One blogger poses some excellent questions with respect to the crazy-cat-lady archetype: "Why always cats? Why always ladies?" Some say these kooky felinophiles just want babies — but we think they're in it for the ego boost.
Diane Mapes of The Body Odd (via MSNBC) writes that "one reason women may hoard animals more often is because we're biologically hardwired to take care of things." She quotes Dr. Christiana Bratiotis, project director of the Hoarding Research Project at Boston University's School of Social Work (bet they have a lot of paper clips): "According to a 2002 study, 75 percent or more of animal hoarders are women who are middle age or older, usually unmarried and often socially isolated from family and friends." So, crazy cat ladies. Dr. Bratiotis explains,
Animal hoarders label themselves as rescuers. And when you think about the connotation of that word, that seems to fit in with the gender role of women in this society. We're rescuers and caregivers and care providers.
Of course, maternal instinct does not a hoarder make — as Bratiotis points out, you also need a dash of mental illness. But according to an article at OneIndia, even average "women have started treating their pets as their babies." According to a survey by insurer Petplan, "75 percent of Scottish women treat their pets with expensive gifts and food items on special occasions like Christmas, and on these pets' birthday. While 82 percent feeds their pet with food that human beings eat. Like cheese, cake and crisps." Dude, don't give your cat cake — it will just vomit in your bed.

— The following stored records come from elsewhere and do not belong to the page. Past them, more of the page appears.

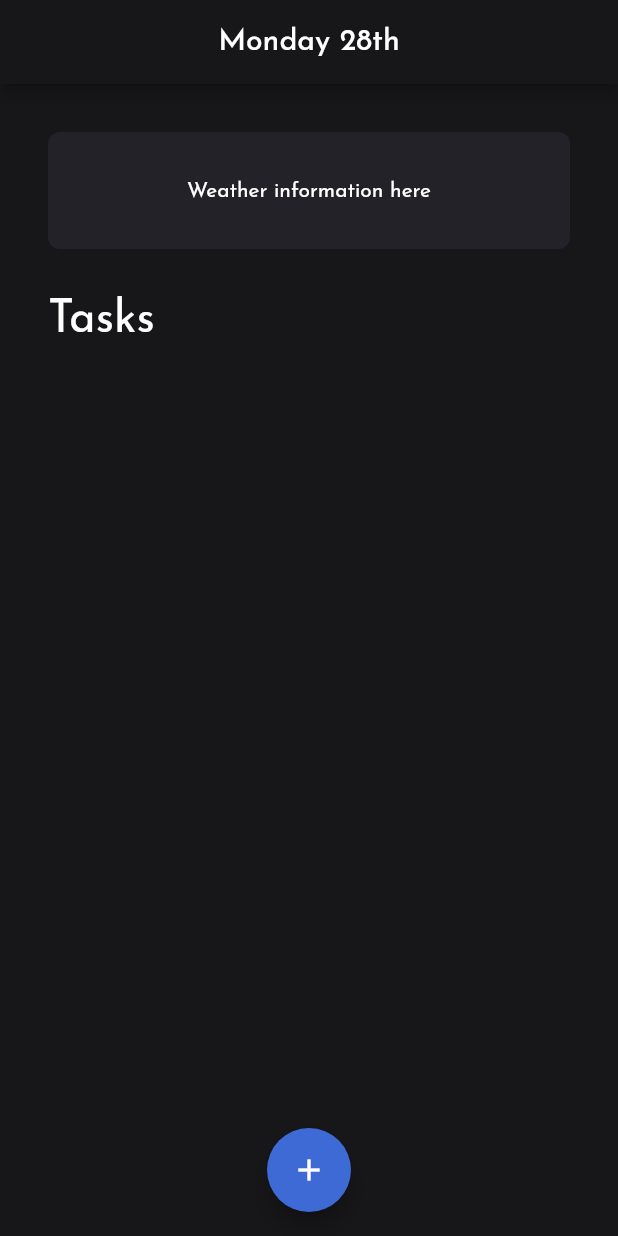
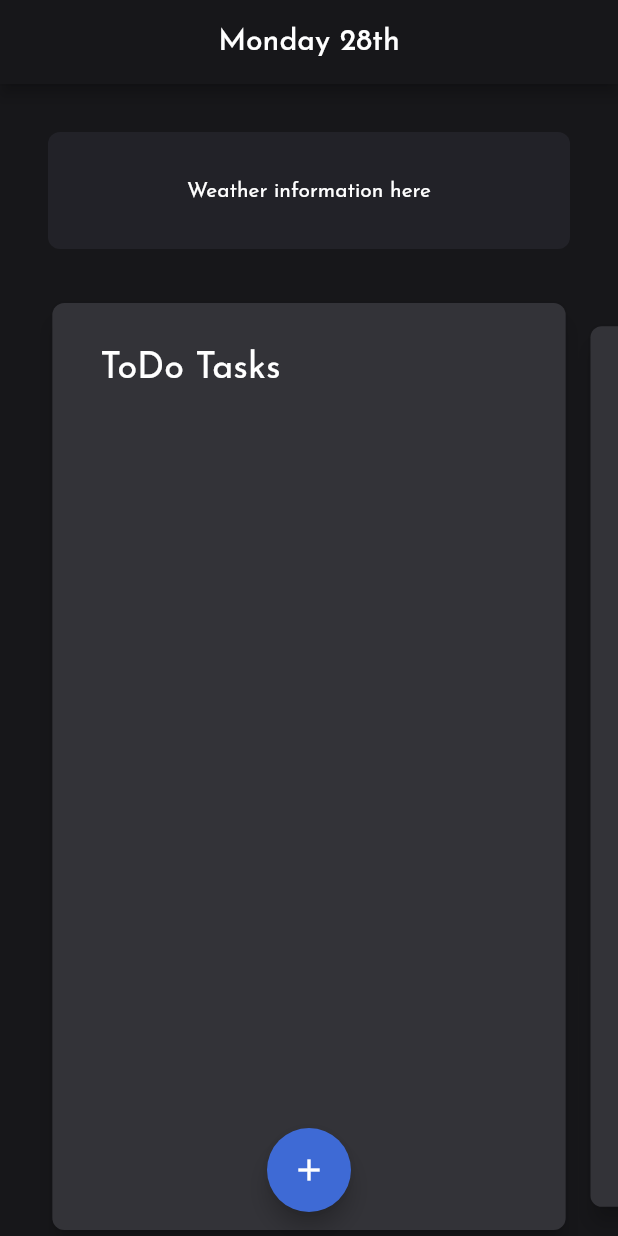
Before and after one commit to IanWambai/HydroIQToDo, a Flutter app: the screen it shows after launch, on a phone screen of 412 x 824 dp. Run offline on Flutter 3.47's test engine with Material 2 defaults, Android fonts, the phone set to English and light mode, and no system bars.

Commit message:
Completed and To Do Separation
Separate the todo and completed tasks.

Signed-off-by: Ian Wambai <ianwambai@gmail.com>

```diff
--- a/lib/main.dart
+++ b/lib/main.dart
@@ -25,13 +25,13 @@ class MyApp extends StatelessWidget {
   Widget build(BuildContext context) {
     return MaterialApp(
       debugShowCheckedModeBanner: false,
-      title: 'Flutter Demo',
+      title: 'HydroIQ ToDo',
       theme: ThemeData(
         fontFamily: 'JosefinSans',
         primarySwatch: primarySwatch,
         visualDensity: VisualDensity.adaptivePlatformDensity,
       ),
-      home: MyHomePage(title: 'Flutter Demo Home Page'),
+      home: MyHomePage(title: 'HydroIQ ToDo'),
     );
   }
 }
@@ -48,7 +48,9 @@ class MyHomePage extends StatefulWidget {
 class _MyHomePageState extends State<MyHomePage> {
   TextEditingController todoItemController = TextEditingController();
 
-  final List<ListItem> todoList = new List();
+  final List<ListItem> todoTaskList = new List();
+  final List<ListItem> completedTaskList = new List();
+  int _index = 0;
 
   _displayDialog() {
     return showDialog(
@@ -155,7 +157,37 @@ class _MyHomePageState extends State<MyHomePage> {
     // Putting our code inside "setState" tells the app that our state has changed, and
     // it will automatically re-render the list
     setState(() {
-      todoList.add(TodoItem(todoItemController.text));
+      todoTaskList.add(TodoItem(todoItemController.text));
+    });
+  }
+
+  // Much like _addTodoItem, this modifies the array of todo strings and
+// notifies the app that the state has changed by using setState
+  void _removeTodoItem(int index) {
+    setState(() {
+      completedTaskList.add(todoTaskList[index]);
+      todoTaskList.removeAt(index);
+    });
+  }
+
+  // Show an alert dialog asking the user to confirm that the task is done
+  void _promptRemoveTodoItem(int index) {
+    showDialog(
+        context: context,
+        builder: (BuildContext context) {
+          return new AlertDialog(
+              title: new Text('Mark "${todoTaskList[index]}" as done?'),
+              actions: <Widget>[
+                new FlatButton(
+                    child: new Text('CANCEL'),
+                    onPressed: () => Navigator.of(context).pop()),
+                new FlatButton(
+                    child: new Text('MARK AS DONE'),
+                    onPressed: () {
+                      _removeTodoItem(index);
+                      Navigator.of(context).pop();
+                    })
+              ]);
         });
   }
 
@@ -193,37 +225,69 @@ class _MyHomePageState extends State<MyHomePage> {
                   ),
                 ),
               ),
+              Expanded(
+                child: PageView.builder(
+                  itemCount: 2,
+                  controller: PageController(viewportFraction: 0.85),
+                  onPageChanged: (int index) => setState(() => _index = index),
+                  itemBuilder: (_, i) {
+                    String title = "ToDo Tasks";
+                    List taskList = todoTaskList;
+
+                    if (i == 1) {
+                      title = "Completed Tasks";
+                      taskList = completedTaskList;
+                    }
+
+                    return Transform.scale(
+                      scale: i == _index ? 1 : 0.95,
+                      child: Card(
+                        color: Color(0xff333338),
+                        elevation: 6,
+                        shape: RoundedRectangleBorder(
+                            borderRadius: BorderRadius.circular(8)),
+                        child: Column(
+                          children: [
                             Padding(
-                padding: const EdgeInsets.only(left: 32.0),
+                              padding: const EdgeInsets.only(
+                                  top: 32.0, left: 32.0, bottom: 16.0),
                               child: Align(
                                 alignment: Alignment.centerLeft,
                                 child: Text(
-                    'Tasks',
+                                  title,
                                   style: TextStyle(
                                     color: Colors.white,
-                      fontSize: 30.0,
+                                    fontSize: 24.0,
                                   ),
                                 ),
                               ),
                             ),
                             Expanded(
                               child: Padding(
-                  padding: const EdgeInsets.all(16.0),
+                                padding: const EdgeInsets.all(4.0),
                                 child: ListView.builder(
                                   // Let the ListView know how many items it needs to build.
-                    itemCount: todoList.length,
+                                  itemCount: taskList.length,
                                   // Provide a builder function. This is where the magic happens.
                                   // Convert each item into a widget based on the type of item it is.
                                   itemBuilder: (context, index) {
-                      final item = todoList[index];
+                                    final item = taskList[index];
 
                                     return ListTile(
                                         title: item.buildTask(context),
-                      );
+                                        onTap: () =>
+                                            _promptRemoveTodoItem(index));
                                   },
                                 ),
                               ),
                             ),
+                          ],
+                        ),
+                      ),
+                    );
+                  },
+                ),
+              )
             ],
           ),
         ),
```
Lines whose indentation alone changed are shown as unchanged.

By way of analysis, OneIndia claims pets can "train [women] for motherhood" and "these women attain summit of satisfaction when they treat their pet as their child." I have to confess being a little icked out when people refer to themselves as their pets' "parents," or when they coddle their furry loved ones excessively. After all, once they get out of the puppy/kitten stage (when some baby-talk is pretty unavoidable), these animals are grownups, and deserve to be treated as such. More accurately, they are like drunk grownups, who will throw up and pee everywhere unless you give them food and water and take them for a walk to clear their heads. Women are a bit more likely, in my experience, to give their pets the kid treatment, but probably only because it's more acceptable for them to do so. And if men were under as much pressure to be caretakers as women are, they might start racking up animals too.
But none of this answers the question, "why cats?" Mapes says hoarding can go well beyond a few felines into menageries of reptiles, birds, horses, and goats (if you hoard goats, are you a goathoard?). But Bratiotis says kitties are one of the most popular hoarding choices. She chalks this up to their sheer availability — a horse is unlikely to wander into your house and insist that you feed it, whereas I can't tell you the number of times this has happened to me with cats (okay, like three). But I think there's more at play. Dogs, especially female dogs, are kind of sexist — if you don't believe me, raise one in a mixed-gender household and watch her totally love the dudes best every time. Cats, however, know no gender, and hate most people, except for those few upon whom they bestow their grudging respect. Get a cat to like you, and you feel like the one worthy human being in world of jerks and losers. And if that's not a justification for hoarding the motherfuckers, I don't know what is.
Image via AresT/Shutterstock.com.